Pictures aside, print all of the data below exactly as written.

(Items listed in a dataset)
-*-*-

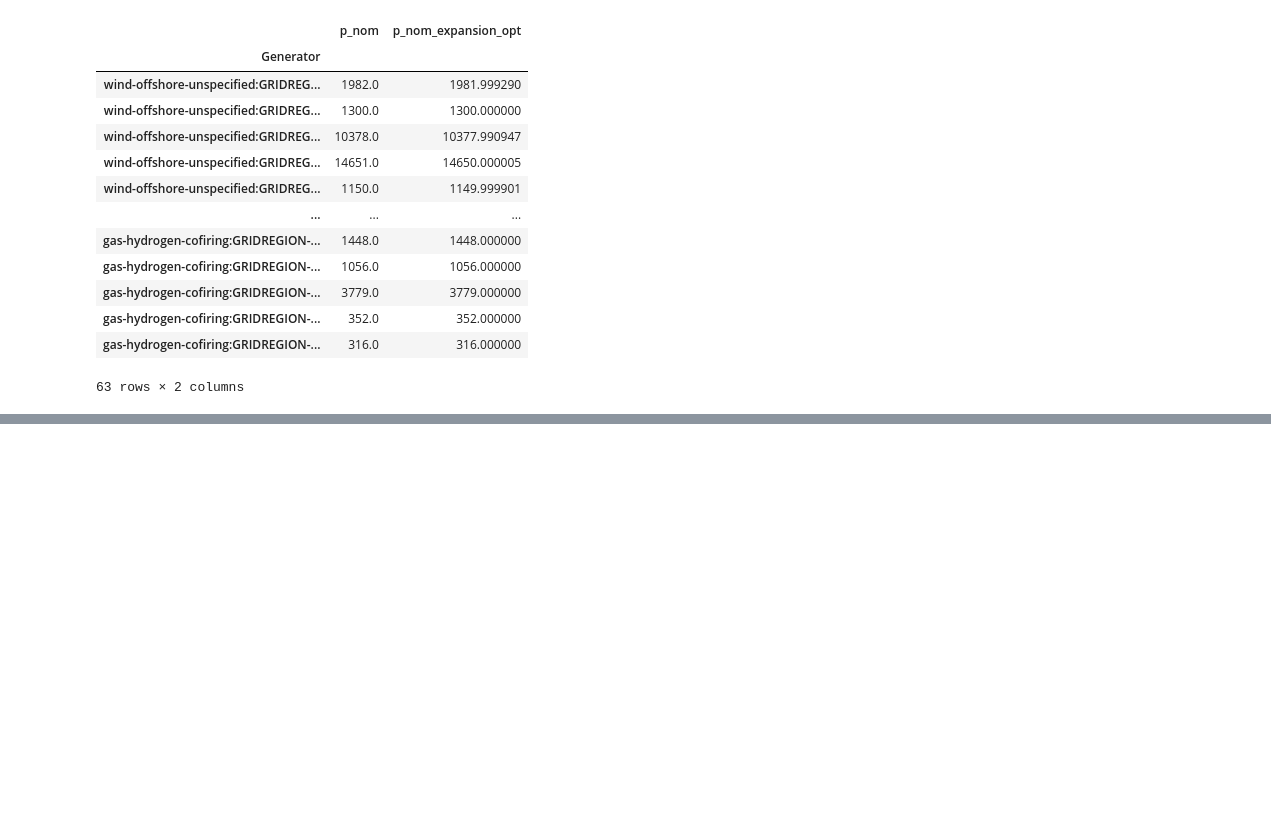
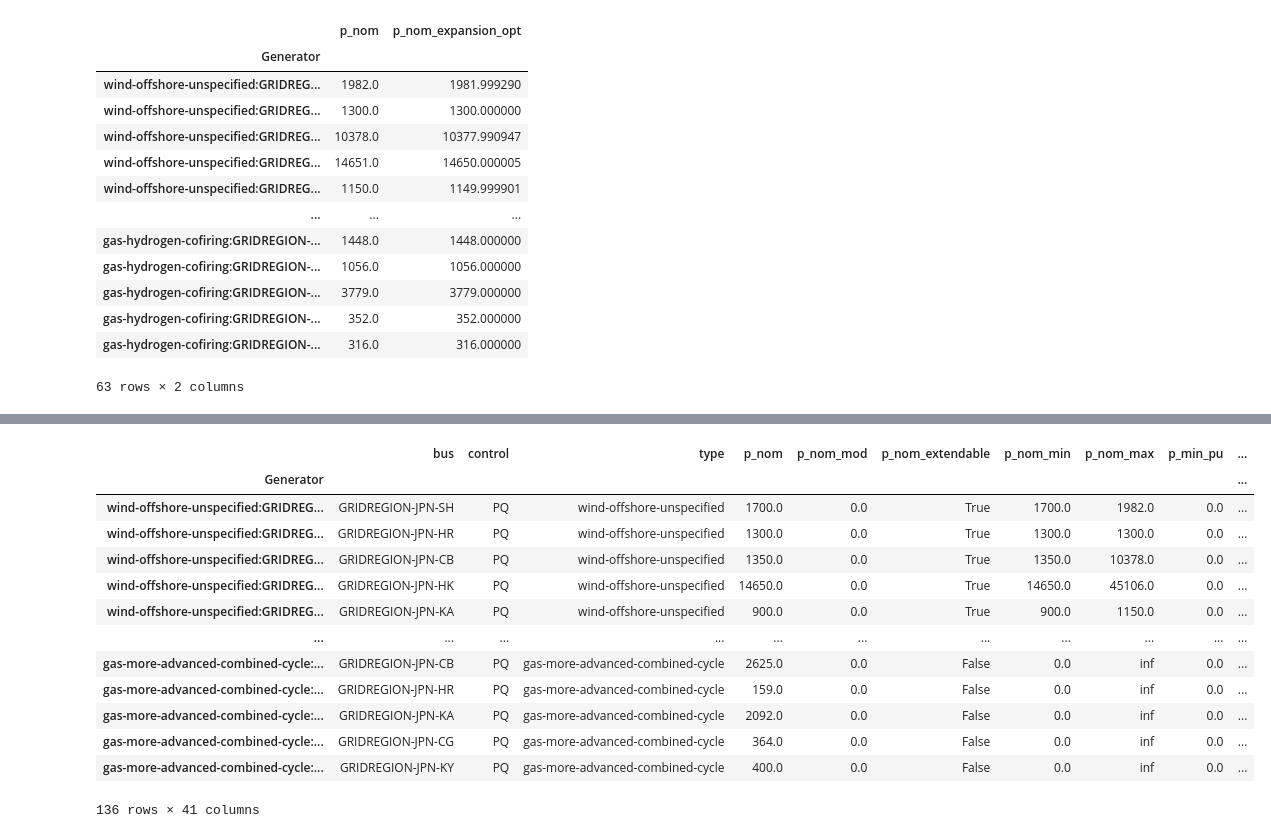
Before and after one commit to transition-zero/tza-pypsa, a Jupyter notebook: ClientEarth/CE_Scenario_A.ipynb, the cells around one changed output, grey strips where cells are left out. Drawn from its saved outputs; the diff is of its cells as text; code cells hidden in the pictures; blank space fills up the shorter version.

```diff
--- a/ClientEarth/CE_Scenario_A.ipynb
+++ b/ClientEarth/CE_Scenario_A.ipynb
@@ -681,3 +776,20 @@ n.optimize.solve_model(
+# %%
+n.generators
+# %% [output]
+|  | bus | control | type | p_nom | p_nom_mod | p_nom_extendable | p_nom_min | p_nom_max | p_min_pu | ... |
+| Generator |  |  |  |  |  |  |  |  |  | ... |
+| wind-offshore-unspecified:GRIDREG... | GRIDREGION-JPN-SH | PQ | wind-offshore-unspecified | 1700.0 | 0.0 | True | 1700.0 | 1982.0 | 0.0 | ... |
+| wind-offshore-unspecified:GRIDREG... | GRIDREGION-JPN-HR | PQ | wind-offshore-unspecified | 1300.0 | 0.0 | True | 1300.0 | 1300.0 | 0.0 | ... |
+| wind-offshore-unspecified:GRIDREG... | GRIDREGION-JPN-CB | PQ | wind-offshore-unspecified | 1350.0 | 0.0 | True | 1350.0 | 10378.0 | 0.0 | ... |
+| wind-offshore-unspecified:GRIDREG... | GRIDREGION-JPN-HK | PQ | wind-offshore-unspecified | 14650.0 | 0.0 | True | 14650.0 | 45106.0 | 0.0 | ... |
+| wind-offshore-unspecified:GRIDREG... | GRIDREGION-JPN-KA | PQ | wind-offshore-unspecified | 900.0 | 0.0 | True | 900.0 | 1150.0 | 0.0 | ... |
+| ... | ... | ... | ... | ... | ... | ... | ... | ... | ... | ... |
+| gas-more-advanced-combined-cycle:... | GRIDREGION-JPN-CB | PQ | gas-more-advanced-combined-cycle | 2625.0 | 0.0 | False | 0.0 | inf | 0.0 | ... |
+| gas-more-advanced-combined-cycle:... | GRIDREGION-JPN-HR | PQ | gas-more-advanced-combined-cycle | 159.0 | 0.0 | False | 0.0 | inf | 0.0 | ... |
+| gas-more-advanced-combined-cycle:... | GRIDREGION-JPN-KA | PQ | gas-more-advanced-combined-cycle | 2092.0 | 0.0 | False | 0.0 | inf | 0.0 | ... |
+| gas-more-advanced-combined-cycle:... | GRIDREGION-JPN-CG | PQ | gas-more-advanced-combined-cycle | 364.0 | 0.0 | False | 0.0 | inf | 0.0 | ... |
+| gas-more-advanced-combined-cycle:... | GRIDREGION-JPN-KY | PQ | gas-more-advanced-combined-cycle | 400.0 | 0.0 | False | 0.0 | inf | 0.0 | ... |
+136 rows × 41 columns
 # %%
 n.buses_t.marginal_price.describe()
 # %%
```
Also changed, not shown: parts of 12 cells of this notebook, 28 other files.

-*-*-

_RESULT OF THE TASK_
Before and after one commit to transition-zero/tza-pypsa, a Jupyter notebook: ClientEarth/CE_Scenario_A.ipynb, the cells around one changed output, grey strips where cells are left out. Drawn from its saved outputs; the diff is of its cells as text; code cells hidden in the pictures; blank space fills up the shorter version.

```diff
--- a/ClientEarth/CE_Scenario_A.ipynb
+++ b/ClientEarth/CE_Scenario_A.ipynb
@@ -681,3 +776,20 @@ n.optimize.solve_model(
+# %%
+n.generators
+# %% [output]
+|  | bus | control | type | p_nom | p_nom_mod | p_nom_extendable | p_nom_min | p_nom_max | p_min_pu | ... |
+| Generator |  |  |  |  |  |  |  |  |  | ... |
+| wind-offshore-unspecified:GRIDREG... | GRIDREGION-JPN-SH | PQ | wind-offshore-unspecified | 1700.0 | 0.0 | True | 1700.0 | 1982.0 | 0.0 | ... |
+| wind-offshore-unspecified:GRIDREG... | GRIDREGION-JPN-HR | PQ | wind-offshore-unspecified | 1300.0 | 0.0 | True | 1300.0 | 1300.0 | 0.0 | ... |
+| wind-offshore-unspecified:GRIDREG... | GRIDREGION-JPN-CB | PQ | wind-offshore-unspecified | 1350.0 | 0.0 | True | 1350.0 | 10378.0 | 0.0 | ... |
+| wind-offshore-unspecified:GRIDREG... | GRIDREGION-JPN-HK | PQ | wind-offshore-unspecified | 14650.0 | 0.0 | True | 14650.0 | 45106.0 | 0.0 | ... |
+| wind-offshore-unspecified:GRIDREG... | GRIDREGION-JPN-KA | PQ | wind-offshore-unspecified | 900.0 | 0.0 | True | 900.0 | 1150.0 | 0.0 | ... |
+| ... | ... | ... | ... | ... | ... | ... | ... | ... | ... | ... |
+| gas-more-advanced-combined-cycle:... | GRIDREGION-JPN-CB | PQ | gas-more-advanced-combined-cycle | 2625.0 | 0.0 | False | 0.0 | inf | 0.0 | ... |
+| gas-more-advanced-combined-cycle:... | GRIDREGION-JPN-HR | PQ | gas-more-advanced-combined-cycle | 159.0 | 0.0 | False | 0.0 | inf | 0.0 | ... |
+| gas-more-advanced-combined-cycle:... | GRIDREGION-JPN-KA | PQ | gas-more-advanced-combined-cycle | 2092.0 | 0.0 | False | 0.0 | inf | 0.0 | ... |
+| gas-more-advanced-combined-cycle:... | GRIDREGION-JPN-CG | PQ | gas-more-advanced-combined-cycle | 364.0 | 0.0 | False | 0.0 | inf | 0.0 | ... |
+| gas-more-advanced-combined-cycle:... | GRIDREGION-JPN-KY | PQ | gas-more-advanced-combined-cycle | 400.0 | 0.0 | False | 0.0 | inf | 0.0 | ... |
+136 rows × 41 columns
 # %%
 n.buses_t.marginal_price.describe()
 # %%
```
Also changed, not shown: parts of 12 cells of this notebook, 28 other files.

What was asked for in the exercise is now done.